First, remember God created and called everyone in your team to serve together. 1 Thessalonians 5:13 commands, "...live in peace with each other" (NIV 2011). He didn’t bring "that person" into your life to make your life miserable, as much as it may seem like it some days! He put your group together and is more interested than you are in your team living in synergy and harmony. In most instances, that is possible if you move forward with purpose.
Secondly, He commands in Matthew 15:12, "This is my commandment, that you love one another as I have loved you" (ESV). Love isn’t an option based on your feelings and likes. Christ didn’t start loving us when we met certain standards or became likable. Love is a choice that is then acted upon in word and deed. You can’t control feelings, but you can act upon your choice to love. Then the feelings follow.

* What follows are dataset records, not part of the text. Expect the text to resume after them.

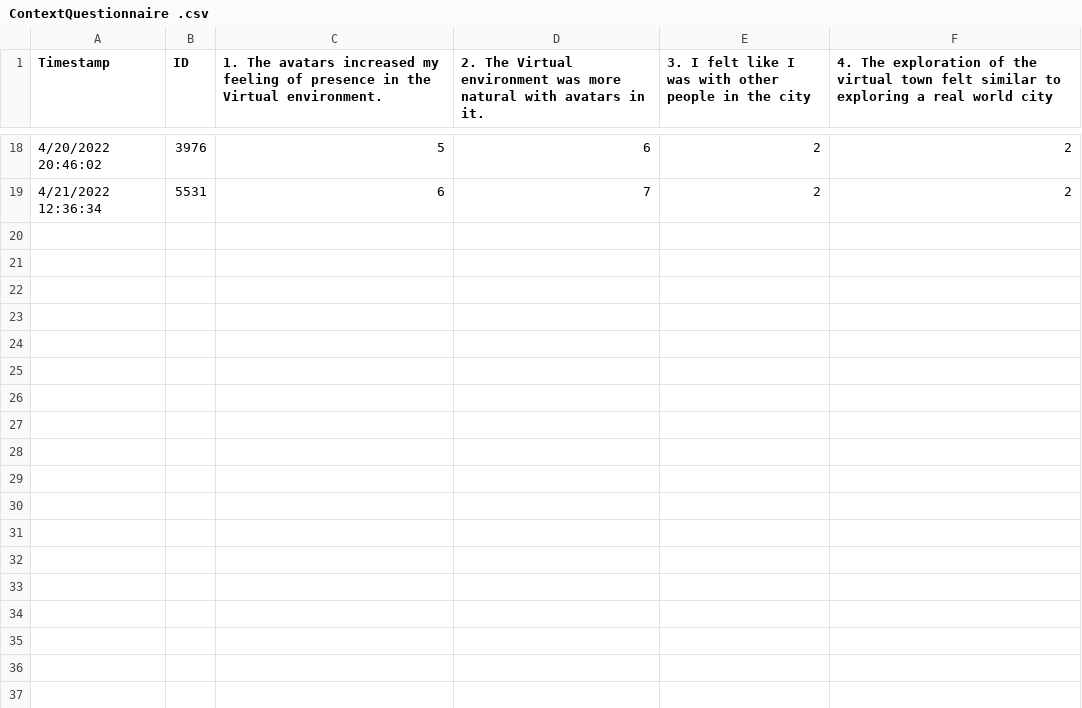
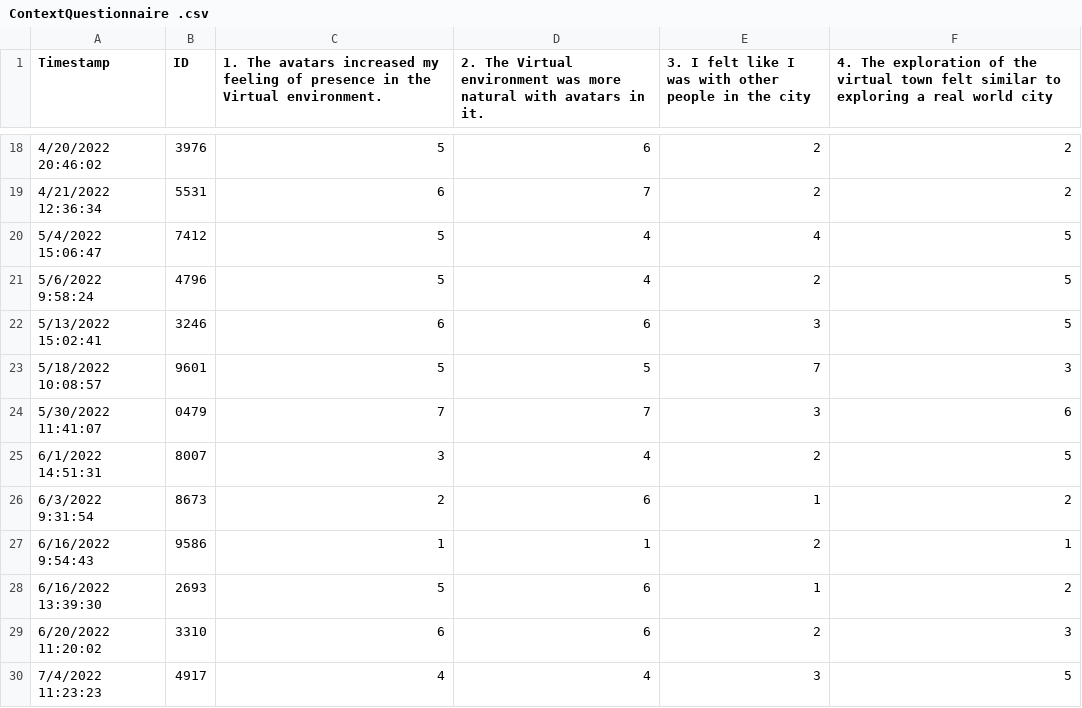
Before and after one commit to tracysanchez/Human_Agents_Impact_Nav, a CSV file: ContextQuestionnaire/ContextQuestionnaire .csv, drawn as a sheet; only a part is shown, gaps mark what is left out.

```diff
--- a/ContextQuestionnaire/ContextQuestionnaire .csv
+++ b/ContextQuestionnaire/ContextQuestionnaire .csv
@@ -19 +19,12 @@ Timestamp,ID,1. The avatars increased my feeling of presence in the Virtual envi
 4/21/2022 12:36:34,5531,6,7,2,2
+5/4/2022 15:06:47,7412,5,4,4,5
+5/6/2022 9:58:24,4796,5,4,2,5
+5/13/2022 15:02:41,3246,6,6,3,5
+5/18/2022 10:08:57,9601,5,5,7,3
+5/30/2022 11:41:07,0479,7,7,3,6
+6/1/2022 14:51:31,8007,3,4,2,5
+6/3/2022 9:31:54,8673,2,6,1,2
+6/16/2022 9:54:43,9586,1,1,2,1
+6/16/2022 13:39:30,2693,5,6,1,2
+6/20/2022 11:20:02,3310,6,6,2,3
+7/4/2022 11:23:23,4917,4,4,3,5
```
Also changed, not shown: AffiliativeQuest/AfflliativeTend.csv, AvatarQuestionnaire/AvaQuest.csv, 15 other files.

Thirdly, purify your heart of your irritation, anger or bitterness. 1 Thessalonians 5:15 says, "Make sure that nobody pays back wrong for wrong, but always strive to do what is good for each other and for everyone else" (NIV 2011). Also, 1 Peter 1:22 tells you of the depth of forgiveness needed, "Now that you have purified yourselves by obeying the truth so that you have sincere love for each other (and act of the will), love one another deeply, from the heart (the emotions follow)" (NIV 2011). Ask God to forgive you and create in you a pure heart in both your thoughts and emotions. Then you can truly love deeply. Walking around with that proverbial "chip on your shoulder" results in you being hyper-sensitized. You interpret every word and action of the person that irritates you in the most critical way. The smallest thing, like a bee sting, can result in an emotional anaphylactic reaction!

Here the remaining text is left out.